I was struck by the display of community. Both mothers and fathers arrived first thing in the morning, and were served breakfast before beginning to work. Just like during harvesting when the women brought their own baskets for collecting corn, this time the men brought their own coa, a tool for digging. It was clear that this was a task that they had all done countless times; at Casa Hogar, in their own homes and the homes of their families and neighbors. The boys from Casa Hogar and their fathers formed a line and worked their way down the field and back up. The women drew water from the natural spring wells on the property and watered the individual seeds. It was a little comical to see the variety of carrying utensils, 5 gallon paint buckets, pitchers, buckets of all sizes, and cream containers. I listened to the women and girls slip effortlessly between Spanish and Mixteco and was reminded again, that this process of planting and harvesting is old, and these people have been planting corn for a very long time.

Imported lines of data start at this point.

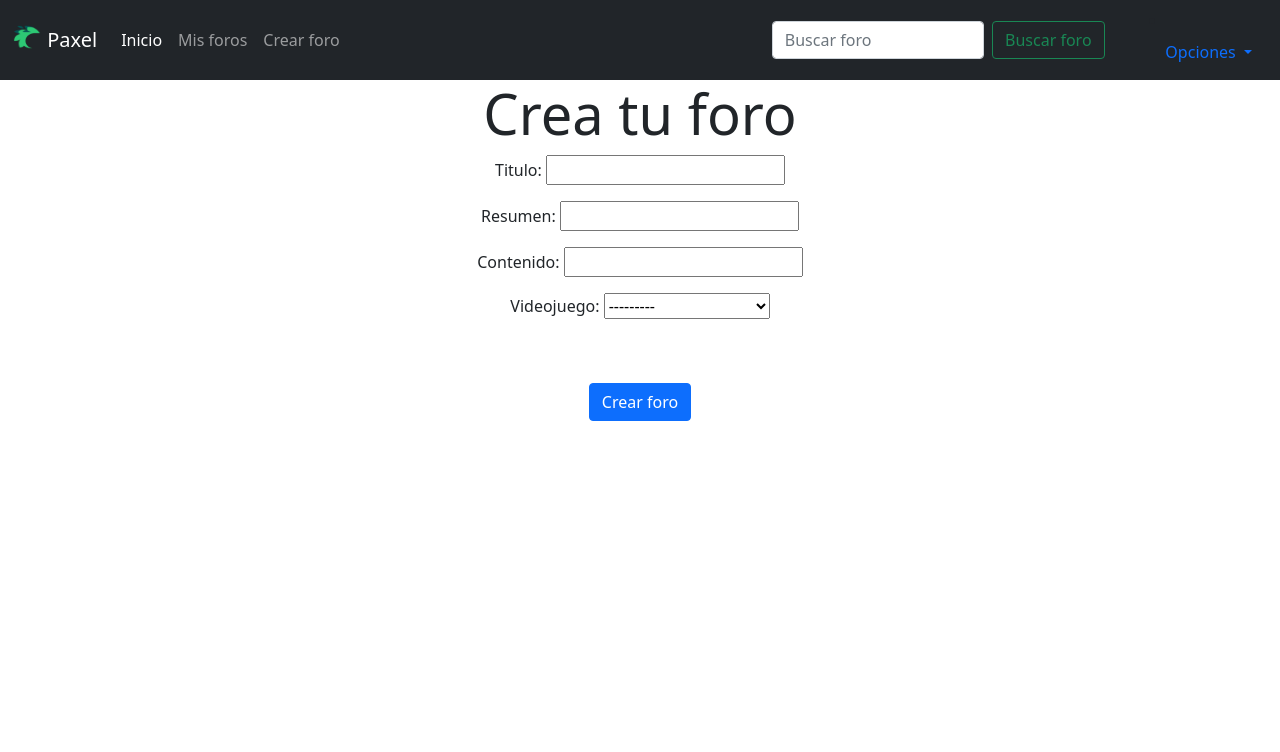
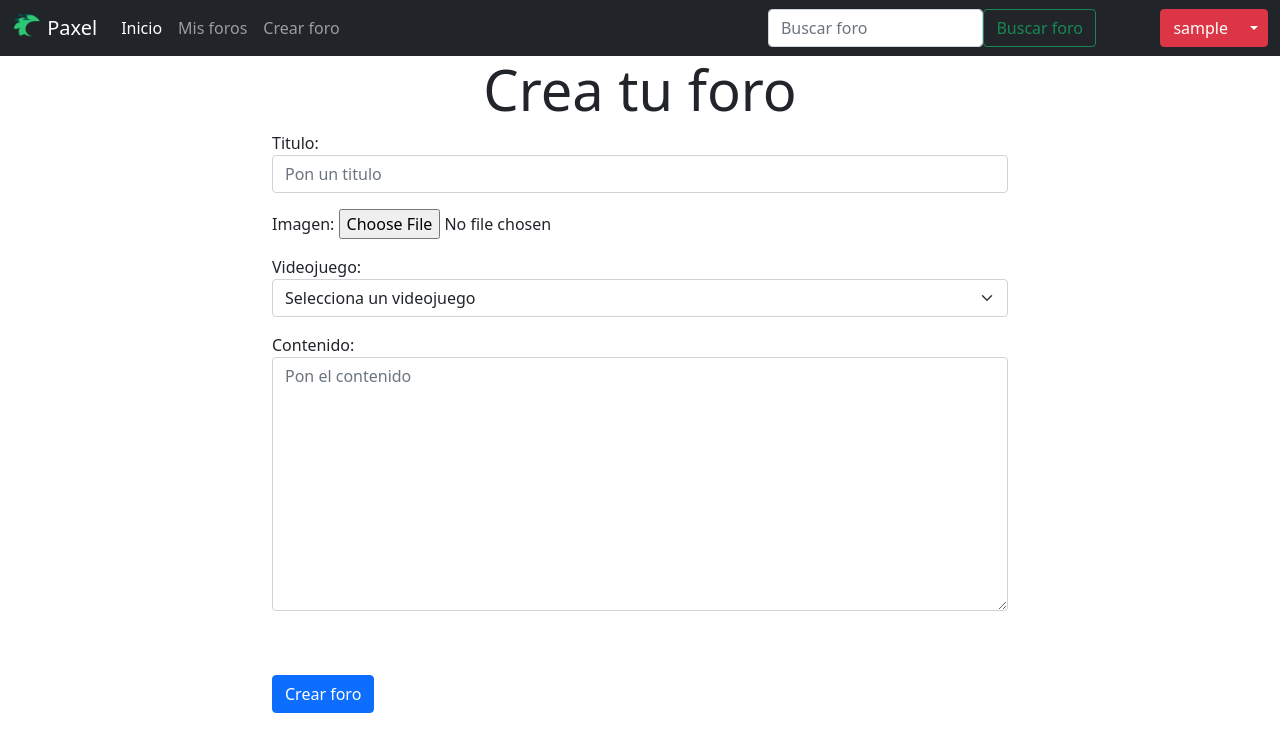
Before and after one commit to SergioParraC/Paxel-Django, a Django app: page /foro/crear in a window 1280 px wide. Shown: the top 752 px of the page. Run offline with Django 3.2, Linux system fonts and the light colour scheme; a user stored in the database is signed in; tables that the repository leaves empty hold one stand-in row (values such as "Sample post").

Commit message:
Arreglo estetica de la pag
Se Arreglo:
- Como se ve al crear y modificar un post

Error:
- Guardar nuevo post

```diff
--- a/foro/forms.py
+++ b/foro/forms.py
@@ -4,13 +4,43 @@ from django.contrib.auth.models import User
 from foro.models import foros_descrp
 from foro.models import videojuegos
 
-class crearPostForm(forms.ModelForm):
+class PostForm(forms.ModelForm):
     #crea un foro
-    titulo = forms.CharField(min_length=5 , max_length=70)
-    resumen = forms.CharField(min_length=30, max_length=500)
-    contenido = forms.CharField()
-    videojuego = forms.ModelChoiceField(queryset=videojuegos.objects.all())
+    titulo = forms.CharField(
+        min_length=5,
+        max_length=70,
+        widget=forms.TextInput(
+            attrs={
+                'placeholder':'Pon un titulo',
+                'class':'form-control',
+                'required':True,
+                'autocomplete':"off"
+                }
+            )
+        )
+    contenido = forms.CharField(
+        widget=forms.Textarea(
+            attrs={
+                'placeholder':'Pon el contenido',
+                'class':'form-control',
+                'required':True
+                }
+            )
+        )
+    videojuego = forms.ModelChoiceField(
+        queryset=videojuegos.objects.all(),
+        empty_label="Selecciona un videojuego",
+        widget=forms.Select(
+            attrs={
+                'class':'form-select',
+                'required':True,
+                }
+            )
+        )
+    imagen = forms.FileInput()
+
 
     class Meta:
         model = foros_descrp
-        fields= ['titulo','resumen','contenido','videojuego']
+        fields= ['titulo','imagen','videojuego','contenido','creador']
+        exclude = ['creador']
--- a/foro/views.py
+++ b/foro/views.py
@@ -5,9 +5,10 @@ from django.views.generic import DetailView, CreateView, ListView, UpdateView, D
 from django.urls import reverse_lazy, reverse
 
 #Formularios
-from foro.forms import crearPostForm
+from foro.forms import PostForm
 #Modelos
 from foro.models import foros_descrp
+from django.contrib.auth.models import User
 
 class DetailPostView(DetailView):
     model = foros_descrp
@@ -16,18 +17,25 @@ class DetailPostView(DetailView):
 class CreatePostView(LoginRequiredMixin,CreateView):
     model = foros_descrp
     template_name = "foro/createPost.html"
-    form_class = crearPostForm
+    form_class = PostForm
+
+    def get_context_data(self, **kwargs):
+        context = super().get_context_data(**kwargs)
+        context["user"] = self.request.user
+        context["perfil"] = self.request.user.perfil
+        return context
+
 
 class ListPostsView(ListView):
     model = foros_descrp
     template_name = 'foro/listPost.html'
 
-class UpdatePostView(UpdateView):
+class UpdatePostView(LoginRequiredMixin,UpdateView):
     model = foros_descrp
+    form_class = PostForm
     template_name = "foro/updatePost.html"
-    fields = ['videojuego','titulo','imagen','contenido']
 
-class DeletePostView(DeleteView):
+class DeletePostView(LoginRequiredMixin,DeleteView):
     model = foros_descrp
     template_name = "foro/deletePost.html"
     def get_success_url(self):
--- a/templates/foro/createPost.html
+++ b/templates/foro/createPost.html
@@ -10,7 +10,7 @@
         </div>
     </div>
     <div class="row">
-        <div class="col-12 text-center">
+        <div class="col-12 col-md-8 offset-md-2 text-left">
             <form method="POST">
                 {% csrf_token %}
                 {{ form.as_p }}
--- a/templates/foro/deletePost.html
+++ b/templates/foro/deletePost.html
@@ -13,8 +13,8 @@
         <div class="col-12 text-center">
             <form method="POST">
                 {% csrf_token %}
+                <a type="button" class="btn btn-secondary" href="{% url 'foro:detailPost' foros_descrp.pk %}">Cancelar</a>
                 <input type="submit" value="Eliminar" class="btn btn-danger">
-                <input type="button" value="Cancelar" class="btn btn-secondary" href="{% url 'foro:detailPost' foros_descrp.pk %}">
             </form>
         </div>
     </div>
--- a/templates/foro/updatePost.html
+++ b/templates/foro/updatePost.html
@@ -1,16 +1,16 @@
 {% extends 'base.html' %}
 {% block head_contenido %}
-<title>Paxel | Crea tu foro</title>
+<title>Paxel | Edita tu foro</title>
 {% endblock %}
 {% block container %}
 <div class="container">
     <div class="row">
         <div class="col-12 text-center">
-            <h1 class="display-4">Crea tu foro</h1>
+            <h1 class="display-4">Edita tu foro</h1>
         </div>
     </div>
     <div class="row">
-        <div class="col-12 text-center">
+        <div class="col-12 col-md-8 offset-md-2 text-left">
             <form method="POST">
                 {% csrf_token %}
                 {{ form.as_p }}
--- a/templates/nav.html
+++ b/templates/nav.html
@@ -8,8 +8,8 @@
         <button class="navbar-toggler" type="button" data-bs-toggle="collapse" data-bs-target="#navbarSupportedContent" aria-controls="navbarSupportedContent" aria-expanded="false" aria-label="Toggle navigation">
             <span class="navbar-toggler-icon"></span>
         </button>
-    <div class="collapse navbar-collapse" id="navbarSupportedContent">
-      <ul class="navbar-nav me-auto mb-2 mb-lg-0">
+        <div class="collapse navbar-collapse">
+            <ul class="navbar-nav me-auto mb-0 mb-lg-0">
                 <li class="nav-item">
                     <a class="nav-link active" aria-current="page" href="{% url 'foro:index' %}">Inicio</a>
                 </li>
@@ -20,27 +20,38 @@
                     <a class="nav-link" href="{% url 'foro:createPost' %}">Crear foro</a>
                 </li>
             </ul>
-
             <form class="d-flex">
-        <input class="form-control me-2" type="search" placeholder="Buscar foro" aria-label="Search">
+                <input class="form-control" type="search" placeholder="Buscar foro" aria-label="Search">
                 <div class="col-5">
                     <button class="btn btn-outline-success" type="submit">Buscar foro</button>
                 </div>
 
             </form>
-      <li class="nav-item dropdown pt-0">
-          <a class="nav-link dropdown-toggle" href="#" id="navbarDropdown" role="button" data-bs-toggle="dropdown" aria-expanded="false">
-            Opciones
-          </a>
-          <ul class="dropdown-menu" aria-labelledby="navbarDropdown">
+            <li class="nav-item dropdown">
+                <div class="btn-group">
+                    <button type="button" class="btn btn-danger">
+                        {% if request.user.is_authenticated %}
+                            {{ request.user.username }}
+                        {% else %}
+                            Iniciar sesion
+                        {% endif %}
+                    </button>
+                    <button type="button" class="btn btn-danger dropdown-toggle dropdown-toggle-split" data-bs-toggle="dropdown" aria-expanded="false">
+                        <span class="visually-hidden">Toggle Dropdown</span>
+                    </button>
+                    <ul class="dropdown-menu dropdown-menu-dark dropdown-menu-end" aria-labelledby="navbarDropdown">
+                        {% if request.user.is_authenticated %}
                             <li><a class="dropdown-item" href="{% url 'foro:createPost' %}">Crear foro</a></li>
                             <li><a class="dropdown-item" href="#">Administrar foros</a></li>
-            {% if request.user.is_authenticated %}
                             <li><hr class="dropdown-divider"></li>
-              <li><a class="dropdown-item" href="#">Modificar perfil</a></li>
+                            <li><a class="dropdown-item" href="{% url 'usuarios:act_datos' %}">Modificar perfil</a></li>
                             <li><a class="dropdown-item" href="{% url 'usuarios:logout' %}">Cerrar sesion</a></li>
+                        {% else %}
+                            <li><a class="dropdown-item" href="{% url 'usuarios:login' %}">Iniciar sesion</a></li>
                         {% endif %}
                     </ul>
+                </div>
+
             </li>
         </div>
     </div>
```
Also changed, not shown: usuarios/views.py (+4 -4 lines). Lines whose indentation alone changed are shown as unchanged.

As nice as all that sounds, it is definitely hard work. There’s not much shade in a corn field and the sun is hot! Don’t be fooled by the people wearing sweaters, they are for protection from the sun, not warmth! The men worked hard digging the holes with one end of their coa, and using the other end to make a hole for the seeds. Although watering may not sound like hard work, those 5 gallon buckets seem to get heavier the farther you have to carry them. When I asked one of the girls if her family planted corn, the answer was the kind of yes that you only get from a teenager…. Yes, we plant corn… (and I’m tired of it). I think some of the adults were entertained by the idea of me, a gringa, being there. In the US, they don’t work like this, do they?, they asked, already knowing the answer. And then they asked if I was going to drink some pulque with them. (Pulque is an alcoholic beverage made from the magey plant) I thought it was a joke until someone handed me a glass! The day ended with a delicious chicken dinner, which tasted even better after hard work.
For me, the best part was the realization that more than just seeing this tradition, I was a part of it. Yes, I helped carry water, but not just that. These are the boys and girls that I’ve lived with and worked with for the last 6 months. Many of their parents I’d met before. I have had the privilege of being a part of their community, even if just for a short time.